═══ Excerpted data

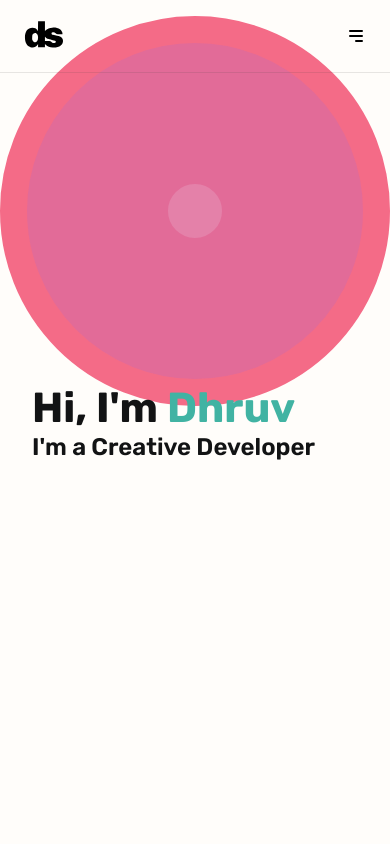
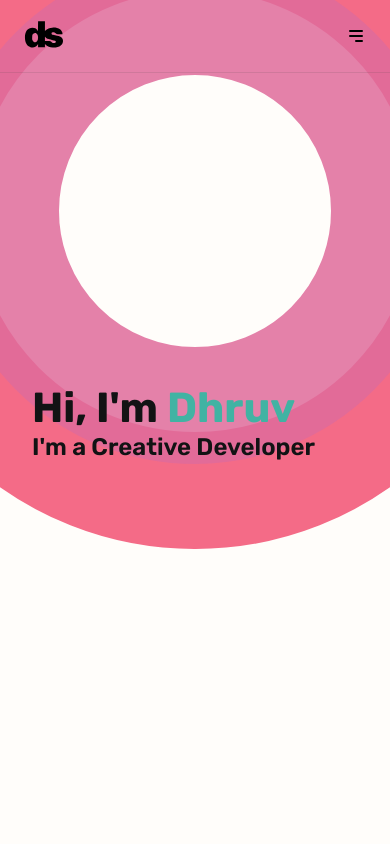
Before and after one commit to druvdub/portfolio, a React (Create React App) app: page / in a window 390 px wide. Shown: the top 844 px of the page. Built offline with nearby package versions, Linux system fonts and the light colour scheme.

Commit message:
updated hero for mobile

```diff
--- a/src/components/Hero/_hero.scss
+++ b/src/components/Hero/_hero.scss
@@ -60,7 +60,6 @@ $border-line-color: rgba(60, 60, 60, 0.12);
     height: 80vw;
     width: 80vw;
     z-index: 2;
-    border-width: 20vh;
     animation-direction: alternate-reverse;
   }
 }
@@ -161,4 +160,15 @@ $border-line-color: rgba(60, 60, 60, 0.12);
   .subtext {
     font-size: 24px;
   }
+
+  .circle {
+    height: 80vh;
+    width: 80vh;
+    border-width: 30vw;
+
+    &.two {
+      height: 60vh;
+      width: 60vh;
+    }
+  }
 }
```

══════

_What the task asks_
Search the records for the string "border", and copy every line that holds it.

_Response to this task_
@@ -60,7 +60,6 @@ $border-line-color: rgba(60, 60, 60, 0.12);
-    border-width: 20vh;
@@ -161,4 +160,15 @@ $border-line-color: rgba(60, 60, 60, 0.12);
+    border-width: 30vw;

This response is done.